Google officially announced that the new ‘jumbo’ sitelink format that they have been testing since April is here to stay.
Google sitelinks, launched in 2006, were originally introduced to help users quickly navigate to popular pages on a site. The new expanded sitelink format is an extension of this service, enabling searchers to identify the most revelant pages of a site in even less time, while at the same time allowing sites to promote their brand presence in the Search Engine Results Pages (SERPs).
So what has changed?
Previously, for branded searches Google served up to 8 sitelinks, these were text based and didn’t display any additional supporting text.
The new format mimics current search results, providing a modified meta title tag, a destination URL and one line of snippet text either pulled in from the meta description or text snippet. The default number of sitelinks is 12, however Google is also serving a reduced number of sitelinks between 4-10.
For some brands, Google is providing an internal search functionality, which allows users to conduct a quick site search from the Google search results page.
Google has not only enhanced the look and feel of sitelinks, but made significant changes to how sitelinks are generated.
Previously sitelinks were automatically generated by Google’s sitelink algorithm. They will now be generated based on quality signals obtained from the sitelink algorithm and the regular organic result ranking algorithm combined.
Google has continued to limit the ability of webmasters to control the words/phrases that appear for each individual sitelink. You can ‘demote’ unwanted sitelinks within Google Webmaster Tools, however you cannot select your desired key phrase, nor can you modify the supporting text that Google is displaying with the sitelinks.
Essentially, the new format hasn’t changed the fact organic sitelinks are tied back to Google’s perception of a site. Sites earn sitelinks over time, rather than obtain them automatically and are intrinsically linked to a site’s structure and how users interact with the site. Google will grant sitelinks only once a site gains authority.

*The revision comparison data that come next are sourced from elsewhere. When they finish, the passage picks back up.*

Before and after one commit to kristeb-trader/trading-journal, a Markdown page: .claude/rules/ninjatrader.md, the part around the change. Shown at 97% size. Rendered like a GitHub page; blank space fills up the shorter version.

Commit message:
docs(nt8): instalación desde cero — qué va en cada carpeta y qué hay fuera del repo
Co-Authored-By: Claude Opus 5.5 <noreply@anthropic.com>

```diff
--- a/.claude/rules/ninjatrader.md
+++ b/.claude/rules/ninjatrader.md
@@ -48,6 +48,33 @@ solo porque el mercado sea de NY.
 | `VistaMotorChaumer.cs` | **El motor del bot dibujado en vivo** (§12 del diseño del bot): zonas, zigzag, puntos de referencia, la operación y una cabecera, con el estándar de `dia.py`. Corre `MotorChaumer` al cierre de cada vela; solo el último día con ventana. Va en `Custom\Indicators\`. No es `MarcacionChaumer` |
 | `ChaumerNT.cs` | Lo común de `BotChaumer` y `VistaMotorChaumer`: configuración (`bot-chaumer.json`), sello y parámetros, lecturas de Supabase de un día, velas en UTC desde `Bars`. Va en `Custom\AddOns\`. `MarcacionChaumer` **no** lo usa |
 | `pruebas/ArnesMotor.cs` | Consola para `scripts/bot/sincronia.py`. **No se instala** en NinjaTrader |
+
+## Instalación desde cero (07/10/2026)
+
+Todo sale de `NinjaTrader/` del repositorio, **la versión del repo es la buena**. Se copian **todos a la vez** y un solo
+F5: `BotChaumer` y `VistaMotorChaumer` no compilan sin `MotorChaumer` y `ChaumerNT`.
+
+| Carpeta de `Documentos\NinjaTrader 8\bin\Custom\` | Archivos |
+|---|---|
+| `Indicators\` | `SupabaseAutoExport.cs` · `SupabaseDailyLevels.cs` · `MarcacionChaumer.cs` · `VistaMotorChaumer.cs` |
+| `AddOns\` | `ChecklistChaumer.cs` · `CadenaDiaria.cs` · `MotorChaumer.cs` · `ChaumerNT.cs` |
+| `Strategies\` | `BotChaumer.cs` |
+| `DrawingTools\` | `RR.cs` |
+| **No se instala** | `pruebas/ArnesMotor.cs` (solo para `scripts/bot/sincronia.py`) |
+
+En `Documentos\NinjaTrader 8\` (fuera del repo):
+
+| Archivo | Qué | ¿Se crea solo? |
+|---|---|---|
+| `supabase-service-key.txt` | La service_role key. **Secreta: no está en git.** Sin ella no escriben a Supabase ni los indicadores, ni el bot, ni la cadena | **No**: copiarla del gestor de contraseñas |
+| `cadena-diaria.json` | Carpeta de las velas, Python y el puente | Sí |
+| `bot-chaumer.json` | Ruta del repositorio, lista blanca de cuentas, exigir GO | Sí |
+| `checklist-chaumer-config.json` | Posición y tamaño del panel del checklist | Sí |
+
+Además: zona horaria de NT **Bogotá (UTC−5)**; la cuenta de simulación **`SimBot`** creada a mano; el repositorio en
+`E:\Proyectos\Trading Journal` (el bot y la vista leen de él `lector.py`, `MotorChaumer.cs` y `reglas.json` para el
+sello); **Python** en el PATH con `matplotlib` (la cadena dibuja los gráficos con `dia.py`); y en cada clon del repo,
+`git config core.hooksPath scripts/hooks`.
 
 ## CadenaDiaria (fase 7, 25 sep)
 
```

So what does this mean to brands? It only reinforces the importance of information architecture and the need to create a site with a solid, keyword rich site structure. These changes from Google are essentially saying don’t forget about the fundamentals of SEO and search. They are forcing marketers to think about the bigger picture – how does your brand perform in search? Does your site structure inhibit the ability of your site to achieve your business goals?
Let us not forget that whilst these are changes to the organic SERPs, it is undeniable that there will be repercussions for paid search campaigns. Google is changing the playing field once again, it will be interesting to see how this latest update from the search giant ripples through the search landscape. What do you think?